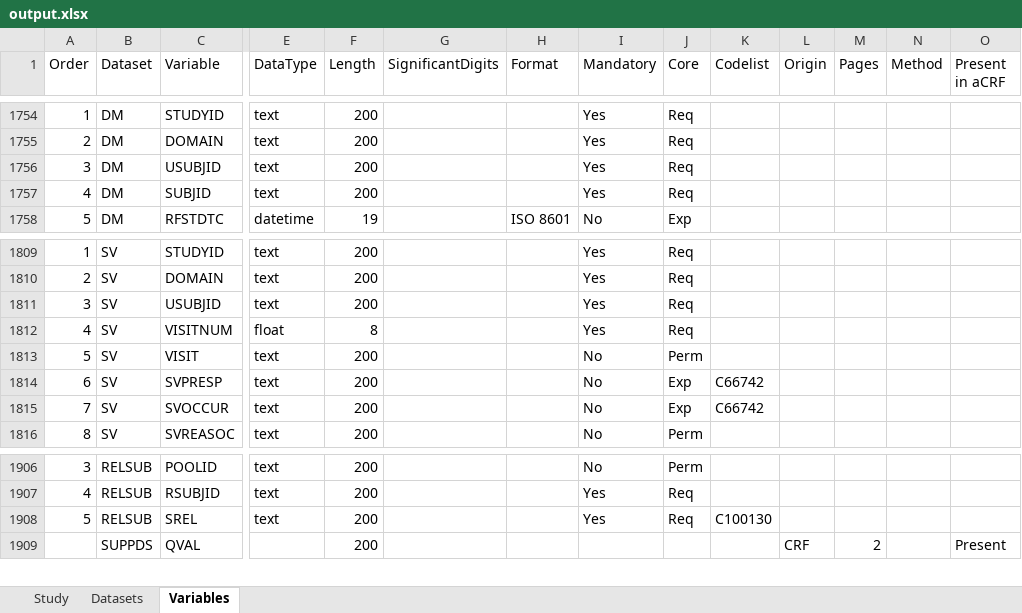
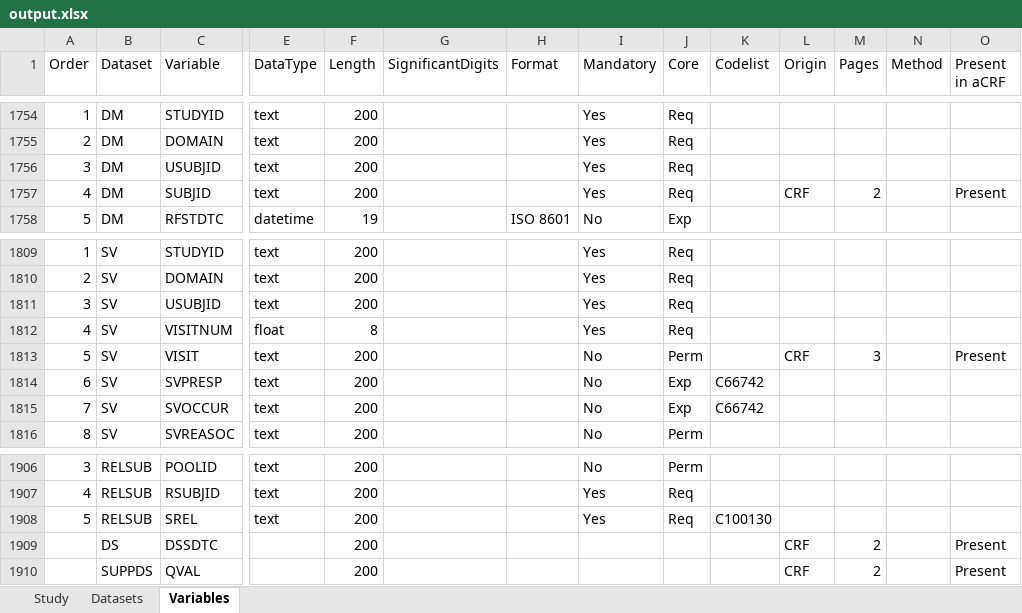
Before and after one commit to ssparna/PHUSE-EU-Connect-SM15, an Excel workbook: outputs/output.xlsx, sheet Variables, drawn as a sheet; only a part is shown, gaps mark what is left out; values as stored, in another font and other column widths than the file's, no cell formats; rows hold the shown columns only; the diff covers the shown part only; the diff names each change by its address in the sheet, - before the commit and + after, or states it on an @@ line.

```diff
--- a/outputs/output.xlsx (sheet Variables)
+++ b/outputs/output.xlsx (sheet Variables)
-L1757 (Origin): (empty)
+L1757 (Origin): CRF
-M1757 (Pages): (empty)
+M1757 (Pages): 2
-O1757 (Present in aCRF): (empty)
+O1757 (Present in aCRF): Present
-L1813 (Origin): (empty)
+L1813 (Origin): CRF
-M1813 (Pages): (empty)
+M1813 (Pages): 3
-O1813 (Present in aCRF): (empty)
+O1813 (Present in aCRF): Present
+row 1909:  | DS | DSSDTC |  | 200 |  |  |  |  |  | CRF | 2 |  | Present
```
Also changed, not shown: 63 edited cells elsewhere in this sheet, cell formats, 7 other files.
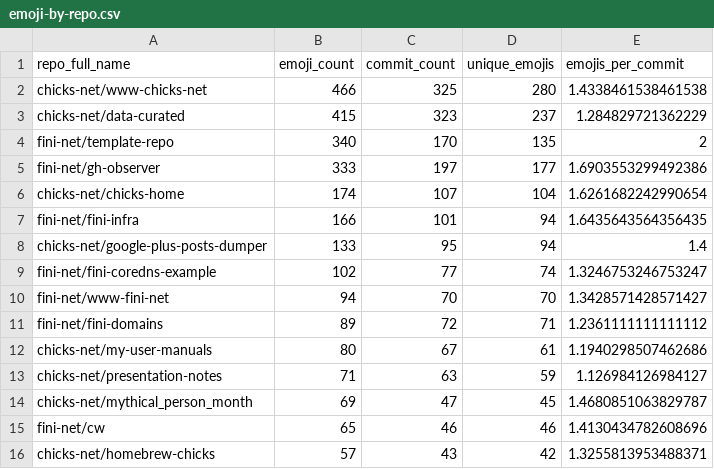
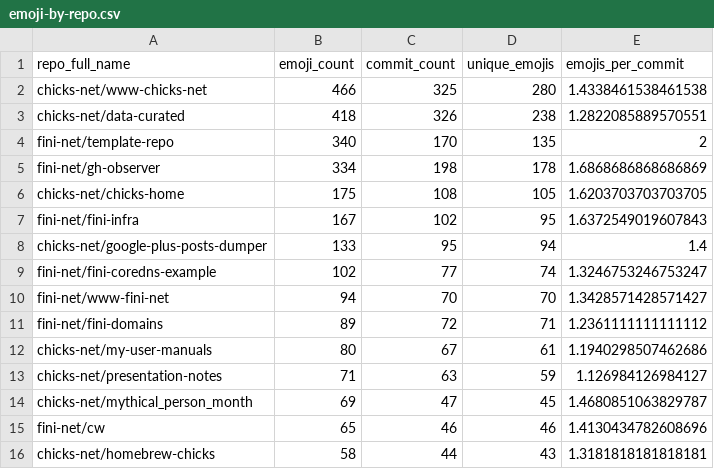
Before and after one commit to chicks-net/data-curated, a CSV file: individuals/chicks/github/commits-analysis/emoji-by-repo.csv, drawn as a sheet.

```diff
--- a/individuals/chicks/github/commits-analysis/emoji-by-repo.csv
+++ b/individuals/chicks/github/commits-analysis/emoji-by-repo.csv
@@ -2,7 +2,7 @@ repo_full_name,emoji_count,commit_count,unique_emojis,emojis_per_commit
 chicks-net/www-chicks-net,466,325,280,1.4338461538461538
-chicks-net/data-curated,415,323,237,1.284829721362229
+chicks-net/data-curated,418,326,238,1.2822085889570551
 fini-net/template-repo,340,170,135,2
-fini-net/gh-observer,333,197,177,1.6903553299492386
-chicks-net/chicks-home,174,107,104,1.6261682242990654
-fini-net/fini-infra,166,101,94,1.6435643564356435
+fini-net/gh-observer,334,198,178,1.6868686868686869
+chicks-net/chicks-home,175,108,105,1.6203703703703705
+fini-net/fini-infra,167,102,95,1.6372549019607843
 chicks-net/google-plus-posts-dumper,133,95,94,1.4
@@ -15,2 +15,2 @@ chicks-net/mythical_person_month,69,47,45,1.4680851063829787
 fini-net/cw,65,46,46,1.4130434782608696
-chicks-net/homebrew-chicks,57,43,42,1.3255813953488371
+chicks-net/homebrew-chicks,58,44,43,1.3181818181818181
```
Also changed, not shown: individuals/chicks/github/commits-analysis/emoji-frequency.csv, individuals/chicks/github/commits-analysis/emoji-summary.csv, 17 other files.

# Brief
Repeat the entries exactly as they are given, leaving out each image.

# Problem solution
Before and after one commit to ssparna/PHUSE-EU-Connect-SM15, an Excel workbook: outputs/output.xlsx, sheet Variables, drawn as a sheet; only a part is shown, gaps mark what is left out; values as stored, in another font and other column widths than the file's, no cell formats; rows hold the shown columns only; the diff covers the shown part only; the diff names each change by its address in the sheet, - before the commit and + after, or states it on an @@ line.

```diff
--- a/outputs/output.xlsx (sheet Variables)
+++ b/outputs/output.xlsx (sheet Variables)
-L1757 (Origin): (empty)
+L1757 (Origin): CRF
-M1757 (Pages): (empty)
+M1757 (Pages): 2
-O1757 (Present in aCRF): (empty)
+O1757 (Present in aCRF): Present
-L1813 (Origin): (empty)
+L1813 (Origin): CRF
-M1813 (Pages): (empty)
+M1813 (Pages): 3
-O1813 (Present in aCRF): (empty)
+O1813 (Present in aCRF): Present
+row 1909:  | DS | DSSDTC |  | 200 |  |  |  |  |  | CRF | 2 |  | Present
```
Also changed, not shown: 63 edited cells elsewhere in this sheet, cell formats, 7 other files.
Before and after one commit to chicks-net/data-curated, a CSV file: individuals/chicks/github/commits-analysis/emoji-by-repo.csv, drawn as a sheet.

```diff
--- a/individuals/chicks/github/commits-analysis/emoji-by-repo.csv
+++ b/individuals/chicks/github/commits-analysis/emoji-by-repo.csv
@@ -2,7 +2,7 @@ repo_full_name,emoji_count,commit_count,unique_emojis,emojis_per_commit
 chicks-net/www-chicks-net,466,325,280,1.4338461538461538
-chicks-net/data-curated,415,323,237,1.284829721362229
+chicks-net/data-curated,418,326,238,1.2822085889570551
 fini-net/template-repo,340,170,135,2
-fini-net/gh-observer,333,197,177,1.6903553299492386
-chicks-net/chicks-home,174,107,104,1.6261682242990654
-fini-net/fini-infra,166,101,94,1.6435643564356435
+fini-net/gh-observer,334,198,178,1.6868686868686869
+chicks-net/chicks-home,175,108,105,1.6203703703703705
+fini-net/fini-infra,167,102,95,1.6372549019607843
 chicks-net/google-plus-posts-dumper,133,95,94,1.4
@@ -15,2 +15,2 @@ chicks-net/mythical_person_month,69,47,45,1.4680851063829787
 fini-net/cw,65,46,46,1.4130434782608696
-chicks-net/homebrew-chicks,57,43,42,1.3255813953488371
+chicks-net/homebrew-chicks,58,44,43,1.3181818181818181
```
Also changed, not shown: individuals/chicks/github/commits-analysis/emoji-frequency.csv, individuals/chicks/github/commits-analysis/emoji-summary.csv, 17 other files.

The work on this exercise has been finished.